** TASK MATERIAL follows **

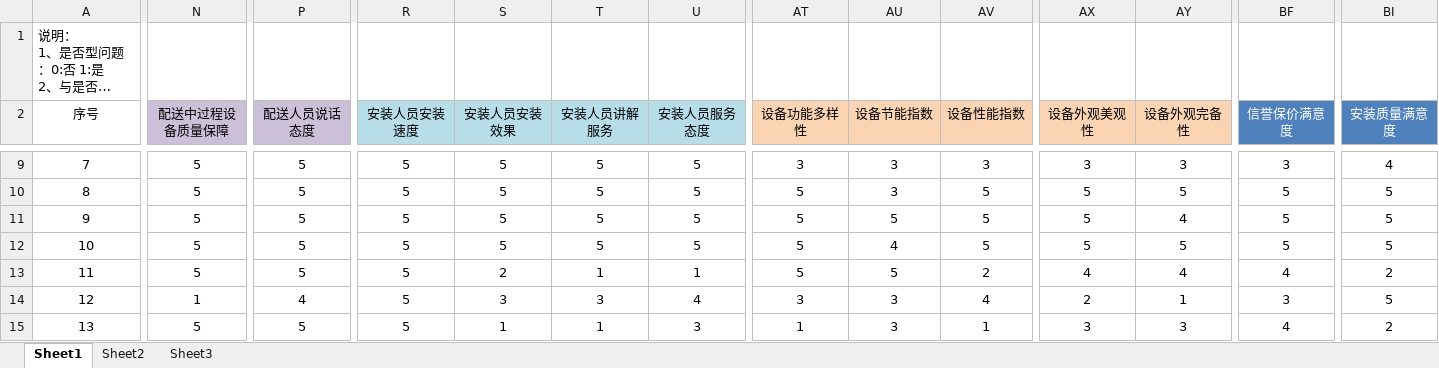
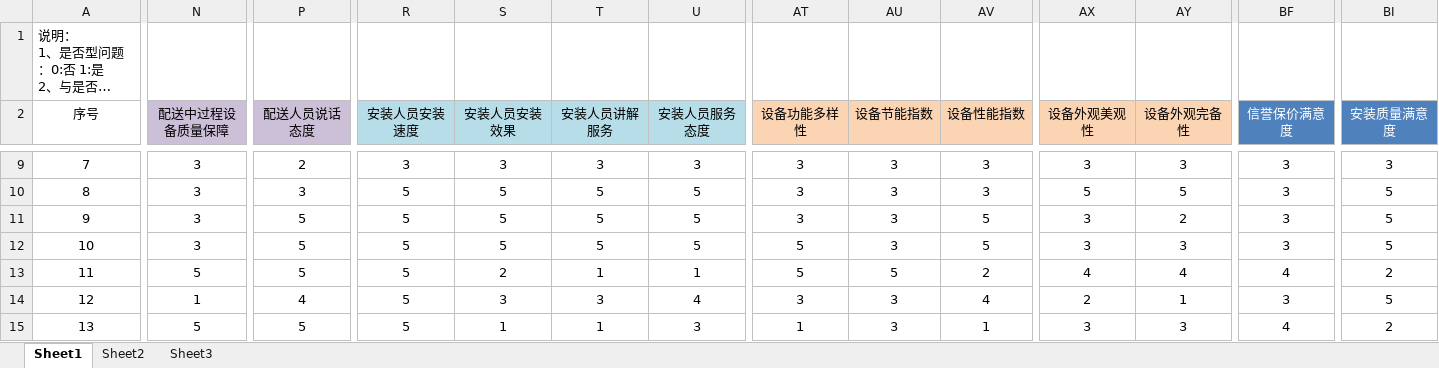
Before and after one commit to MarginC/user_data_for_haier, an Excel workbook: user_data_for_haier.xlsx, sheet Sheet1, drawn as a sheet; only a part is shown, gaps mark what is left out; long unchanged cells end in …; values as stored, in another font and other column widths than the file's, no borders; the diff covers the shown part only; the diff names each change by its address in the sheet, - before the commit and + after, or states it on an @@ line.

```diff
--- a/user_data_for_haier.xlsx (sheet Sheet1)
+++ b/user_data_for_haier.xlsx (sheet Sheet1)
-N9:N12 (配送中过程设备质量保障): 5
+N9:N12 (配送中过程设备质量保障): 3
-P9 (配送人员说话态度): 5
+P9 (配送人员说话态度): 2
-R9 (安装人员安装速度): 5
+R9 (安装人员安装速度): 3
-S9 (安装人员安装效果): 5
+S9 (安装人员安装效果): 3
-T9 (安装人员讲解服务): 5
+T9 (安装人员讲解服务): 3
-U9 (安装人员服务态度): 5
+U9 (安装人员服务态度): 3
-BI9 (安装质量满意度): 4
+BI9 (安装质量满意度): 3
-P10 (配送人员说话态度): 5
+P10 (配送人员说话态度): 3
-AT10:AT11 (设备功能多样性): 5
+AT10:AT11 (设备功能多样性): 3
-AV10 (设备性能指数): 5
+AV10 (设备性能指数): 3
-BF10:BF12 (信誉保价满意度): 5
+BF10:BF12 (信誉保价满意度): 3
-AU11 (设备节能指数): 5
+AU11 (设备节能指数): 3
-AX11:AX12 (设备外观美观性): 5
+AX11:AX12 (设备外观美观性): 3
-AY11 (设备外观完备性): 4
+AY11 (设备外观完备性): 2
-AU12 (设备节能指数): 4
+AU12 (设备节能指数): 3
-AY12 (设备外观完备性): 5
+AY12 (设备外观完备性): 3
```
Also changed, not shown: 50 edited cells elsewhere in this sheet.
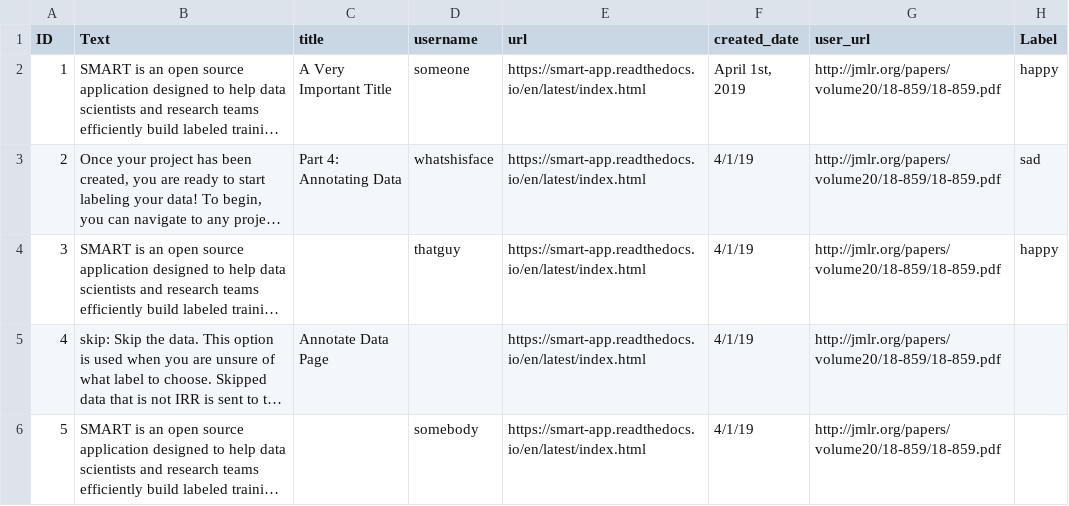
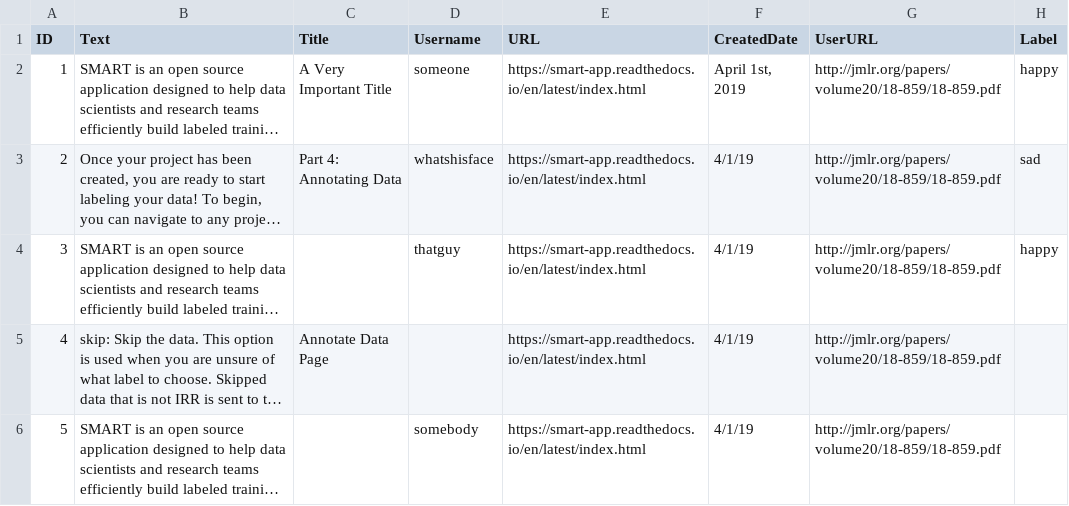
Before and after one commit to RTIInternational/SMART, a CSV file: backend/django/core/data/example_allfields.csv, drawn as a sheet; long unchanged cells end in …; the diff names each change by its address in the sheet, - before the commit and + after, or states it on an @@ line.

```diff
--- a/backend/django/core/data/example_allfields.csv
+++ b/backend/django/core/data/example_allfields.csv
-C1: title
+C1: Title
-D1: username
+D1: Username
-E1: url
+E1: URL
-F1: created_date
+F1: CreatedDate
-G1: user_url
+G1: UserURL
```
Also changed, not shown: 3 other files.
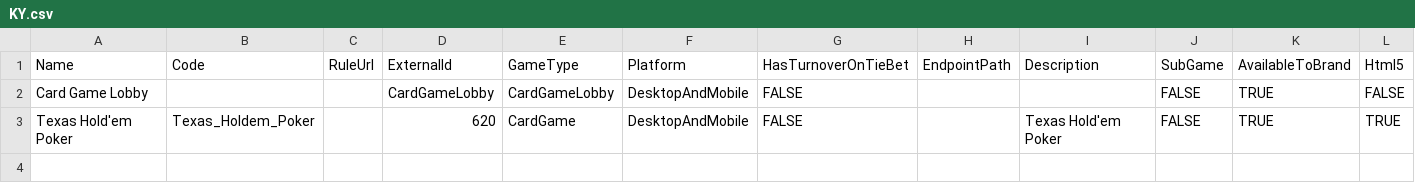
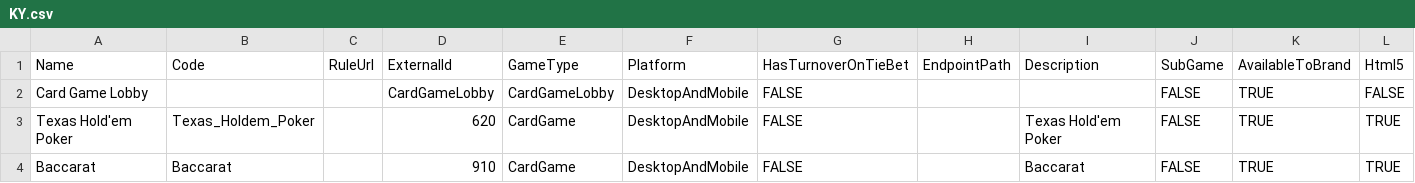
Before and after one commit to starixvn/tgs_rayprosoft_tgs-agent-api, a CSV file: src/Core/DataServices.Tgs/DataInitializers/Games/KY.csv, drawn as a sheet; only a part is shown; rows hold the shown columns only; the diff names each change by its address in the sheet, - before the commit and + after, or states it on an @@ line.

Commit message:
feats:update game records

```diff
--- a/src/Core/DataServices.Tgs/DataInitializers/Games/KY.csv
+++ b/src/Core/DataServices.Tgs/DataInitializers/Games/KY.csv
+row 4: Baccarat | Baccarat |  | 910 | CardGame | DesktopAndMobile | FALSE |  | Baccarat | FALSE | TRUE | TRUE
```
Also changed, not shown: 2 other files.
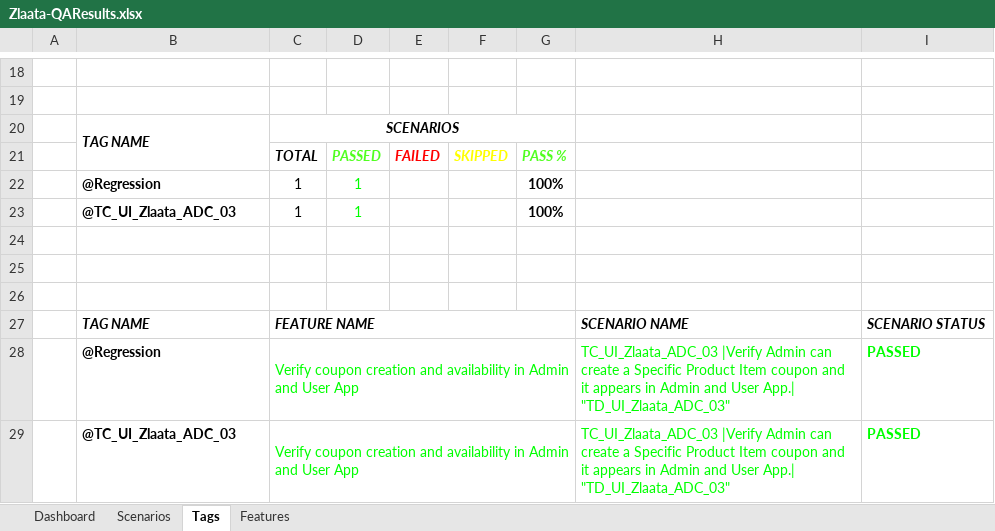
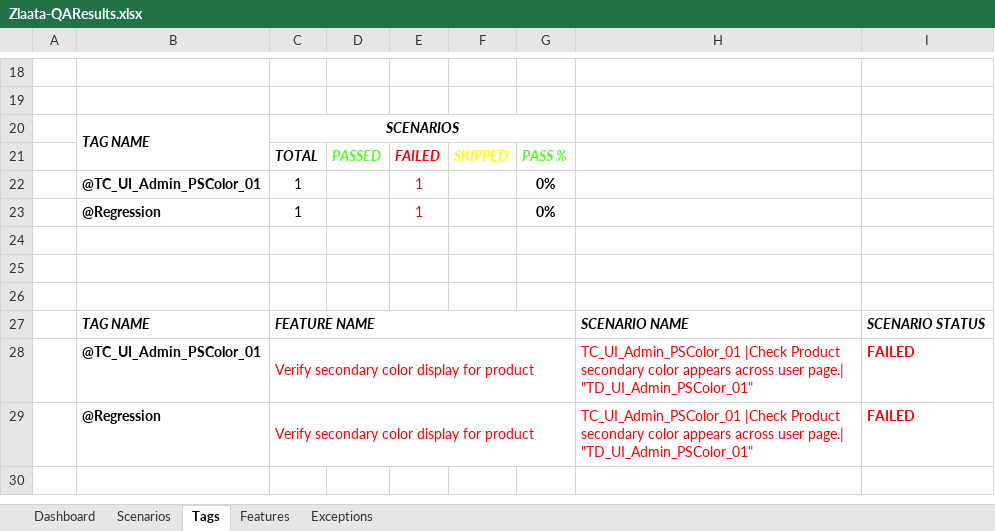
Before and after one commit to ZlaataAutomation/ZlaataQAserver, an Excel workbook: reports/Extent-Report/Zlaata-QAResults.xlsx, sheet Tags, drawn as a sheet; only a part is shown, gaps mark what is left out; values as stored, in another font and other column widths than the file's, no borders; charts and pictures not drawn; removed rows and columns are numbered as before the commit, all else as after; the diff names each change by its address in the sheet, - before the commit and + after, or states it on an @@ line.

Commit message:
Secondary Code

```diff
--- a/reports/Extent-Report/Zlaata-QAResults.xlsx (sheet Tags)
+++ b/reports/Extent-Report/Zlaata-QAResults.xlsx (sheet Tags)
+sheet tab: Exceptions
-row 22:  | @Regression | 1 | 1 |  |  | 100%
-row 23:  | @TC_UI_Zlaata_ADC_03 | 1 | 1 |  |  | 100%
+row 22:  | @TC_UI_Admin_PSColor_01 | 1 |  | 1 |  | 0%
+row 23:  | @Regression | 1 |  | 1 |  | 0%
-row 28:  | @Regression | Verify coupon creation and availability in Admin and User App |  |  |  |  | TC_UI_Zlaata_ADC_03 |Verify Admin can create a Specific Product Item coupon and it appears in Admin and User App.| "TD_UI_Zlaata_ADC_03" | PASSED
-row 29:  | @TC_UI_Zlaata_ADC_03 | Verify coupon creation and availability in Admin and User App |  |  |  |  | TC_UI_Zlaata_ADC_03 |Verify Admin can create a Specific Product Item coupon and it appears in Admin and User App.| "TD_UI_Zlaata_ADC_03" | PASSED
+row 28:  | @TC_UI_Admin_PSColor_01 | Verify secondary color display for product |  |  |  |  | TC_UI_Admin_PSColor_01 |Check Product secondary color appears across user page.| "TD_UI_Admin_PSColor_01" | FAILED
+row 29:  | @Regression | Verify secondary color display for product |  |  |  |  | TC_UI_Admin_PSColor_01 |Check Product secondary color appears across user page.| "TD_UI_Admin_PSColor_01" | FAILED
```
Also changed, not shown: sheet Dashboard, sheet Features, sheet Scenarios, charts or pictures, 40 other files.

** End of TASK MATERIAL **

Every record above must be copied exactly; none of the pictures belong in the copy.

- EXERCISE RESULT:
Before and after one commit to MarginC/user_data_for_haier, an Excel workbook: user_data_for_haier.xlsx, sheet Sheet1, drawn as a sheet; only a part is shown, gaps mark what is left out; long unchanged cells end in …; values as stored, in another font and other column widths than the file's, no borders; the diff covers the shown part only; the diff names each change by its address in the sheet, - before the commit and + after, or states it on an @@ line.

```diff
--- a/user_data_for_haier.xlsx (sheet Sheet1)
+++ b/user_data_for_haier.xlsx (sheet Sheet1)
-N9:N12 (配送中过程设备质量保障): 5
+N9:N12 (配送中过程设备质量保障): 3
-P9 (配送人员说话态度): 5
+P9 (配送人员说话态度): 2
-R9 (安装人员安装速度): 5
+R9 (安装人员安装速度): 3
-S9 (安装人员安装效果): 5
+S9 (安装人员安装效果): 3
-T9 (安装人员讲解服务): 5
+T9 (安装人员讲解服务): 3
-U9 (安装人员服务态度): 5
+U9 (安装人员服务态度): 3
-BI9 (安装质量满意度): 4
+BI9 (安装质量满意度): 3
-P10 (配送人员说话态度): 5
+P10 (配送人员说话态度): 3
-AT10:AT11 (设备功能多样性): 5
+AT10:AT11 (设备功能多样性): 3
-AV10 (设备性能指数): 5
+AV10 (设备性能指数): 3
-BF10:BF12 (信誉保价满意度): 5
+BF10:BF12 (信誉保价满意度): 3
-AU11 (设备节能指数): 5
+AU11 (设备节能指数): 3
-AX11:AX12 (设备外观美观性): 5
+AX11:AX12 (设备外观美观性): 3
-AY11 (设备外观完备性): 4
+AY11 (设备外观完备性): 2
-AU12 (设备节能指数): 4
+AU12 (设备节能指数): 3
-AY12 (设备外观完备性): 5
+AY12 (设备外观完备性): 3
```
Also changed, not shown: 50 edited cells elsewhere in this sheet.
Before and after one commit to RTIInternational/SMART, a CSV file: backend/django/core/data/example_allfields.csv, drawn as a sheet; long unchanged cells end in …; the diff names each change by its address in the sheet, - before the commit and + after, or states it on an @@ line.

```diff
--- a/backend/django/core/data/example_allfields.csv
+++ b/backend/django/core/data/example_allfields.csv
-C1: title
+C1: Title
-D1: username
+D1: Username
-E1: url
+E1: URL
-F1: created_date
+F1: CreatedDate
-G1: user_url
+G1: UserURL
```
Also changed, not shown: 3 other files.
Before and after one commit to starixvn/tgs_rayprosoft_tgs-agent-api, a CSV file: src/Core/DataServices.Tgs/DataInitializers/Games/KY.csv, drawn as a sheet; only a part is shown; rows hold the shown columns only; the diff names each change by its address in the sheet, - before the commit and + after, or states it on an @@ line.

Commit message:
feats:update game records

```diff
--- a/src/Core/DataServices.Tgs/DataInitializers/Games/KY.csv
+++ b/src/Core/DataServices.Tgs/DataInitializers/Games/KY.csv
+row 4: Baccarat | Baccarat |  | 910 | CardGame | DesktopAndMobile | FALSE |  | Baccarat | FALSE | TRUE | TRUE
```
Also changed, not shown: 2 other files.
Before and after one commit to ZlaataAutomation/ZlaataQAserver, an Excel workbook: reports/Extent-Report/Zlaata-QAResults.xlsx, sheet Tags, drawn as a sheet; only a part is shown, gaps mark what is left out; values as stored, in another font and other column widths than the file's, no borders; charts and pictures not drawn; removed rows and columns are numbered as before the commit, all else as after; the diff names each change by its address in the sheet, - before the commit and + after, or states it on an @@ line.

Commit message:
Secondary Code

```diff
--- a/reports/Extent-Report/Zlaata-QAResults.xlsx (sheet Tags)
+++ b/reports/Extent-Report/Zlaata-QAResults.xlsx (sheet Tags)
+sheet tab: Exceptions
-row 22:  | @Regression | 1 | 1 |  |  | 100%
-row 23:  | @TC_UI_Zlaata_ADC_03 | 1 | 1 |  |  | 100%
+row 22:  | @TC_UI_Admin_PSColor_01 | 1 |  | 1 |  | 0%
+row 23:  | @Regression | 1 |  | 1 |  | 0%
-row 28:  | @Regression | Verify coupon creation and availability in Admin and User App |  |  |  |  | TC_UI_Zlaata_ADC_03 |Verify Admin can create a Specific Product Item coupon and it appears in Admin and User App.| "TD_UI_Zlaata_ADC_03" | PASSED
-row 29:  | @TC_UI_Zlaata_ADC_03 | Verify coupon creation and availability in Admin and User App |  |  |  |  | TC_UI_Zlaata_ADC_03 |Verify Admin can create a Specific Product Item coupon and it appears in Admin and User App.| "TD_UI_Zlaata_ADC_03" | PASSED
+row 28:  | @TC_UI_Admin_PSColor_01 | Verify secondary color display for product |  |  |  |  | TC_UI_Admin_PSColor_01 |Check Product secondary color appears across user page.| "TD_UI_Admin_PSColor_01" | FAILED
+row 29:  | @Regression | Verify secondary color display for product |  |  |  |  | TC_UI_Admin_PSColor_01 |Check Product secondary color appears across user page.| "TD_UI_Admin_PSColor_01" | FAILED
```
Also changed, not shown: sheet Dashboard, sheet Features, sheet Scenarios, charts or pictures, 40 other files.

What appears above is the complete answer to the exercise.